Without changing anything, output the records below.

### RECORD EXCERPTS
-- -- --

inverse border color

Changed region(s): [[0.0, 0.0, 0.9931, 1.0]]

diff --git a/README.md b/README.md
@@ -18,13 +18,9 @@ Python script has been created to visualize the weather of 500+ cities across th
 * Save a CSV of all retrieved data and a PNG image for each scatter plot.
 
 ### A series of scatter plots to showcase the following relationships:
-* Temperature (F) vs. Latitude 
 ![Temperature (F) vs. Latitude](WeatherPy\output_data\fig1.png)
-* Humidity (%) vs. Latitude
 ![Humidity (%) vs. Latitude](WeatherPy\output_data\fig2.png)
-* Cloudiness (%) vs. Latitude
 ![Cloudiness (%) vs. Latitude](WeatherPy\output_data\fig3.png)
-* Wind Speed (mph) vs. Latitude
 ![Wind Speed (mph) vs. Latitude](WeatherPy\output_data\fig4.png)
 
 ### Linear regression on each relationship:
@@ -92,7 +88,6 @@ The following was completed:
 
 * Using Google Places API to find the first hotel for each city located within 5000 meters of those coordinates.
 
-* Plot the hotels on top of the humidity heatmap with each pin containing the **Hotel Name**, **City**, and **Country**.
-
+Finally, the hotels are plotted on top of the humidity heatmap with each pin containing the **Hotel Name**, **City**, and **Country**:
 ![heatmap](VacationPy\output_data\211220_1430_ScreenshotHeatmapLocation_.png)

-- -- --

### RESULT OF THE EXERCISE
inverse border color

Changed region(s): [[0.0, 0.0, 0.9931, 1.0]]

diff --git a/README.md b/README.md
@@ -18,13 +18,9 @@ Python script has been created to visualize the weather of 500+ cities across th
 * Save a CSV of all retrieved data and a PNG image for each scatter plot.
 
 ### A series of scatter plots to showcase the following relationships:
-* Temperature (F) vs. Latitude 
 ![Temperature (F) vs. Latitude](WeatherPy\output_data\fig1.png)
-* Humidity (%) vs. Latitude
 ![Humidity (%) vs. Latitude](WeatherPy\output_data\fig2.png)
-* Cloudiness (%) vs. Latitude
 ![Cloudiness (%) vs. Latitude](WeatherPy\output_data\fig3.png)
-* Wind Speed (mph) vs. Latitude
 ![Wind Speed (mph) vs. Latitude](WeatherPy\output_data\fig4.png)
 
 ### Linear regression on each relationship:
@@ -92,7 +88,6 @@ The following was completed:
 
 * Using Google Places API to find the first hotel for each city located within 5000 meters of those coordinates.
 
-* Plot the hotels on top of the humidity heatmap with each pin containing the **Hotel Name**, **City**, and **Country**.
-
+Finally, the hotels are plotted on top of the humidity heatmap with each pin containing the **Hotel Name**, **City**, and **Country**:
 ![heatmap](VacationPy\output_data\211220_1430_ScreenshotHeatmapLocation_.png)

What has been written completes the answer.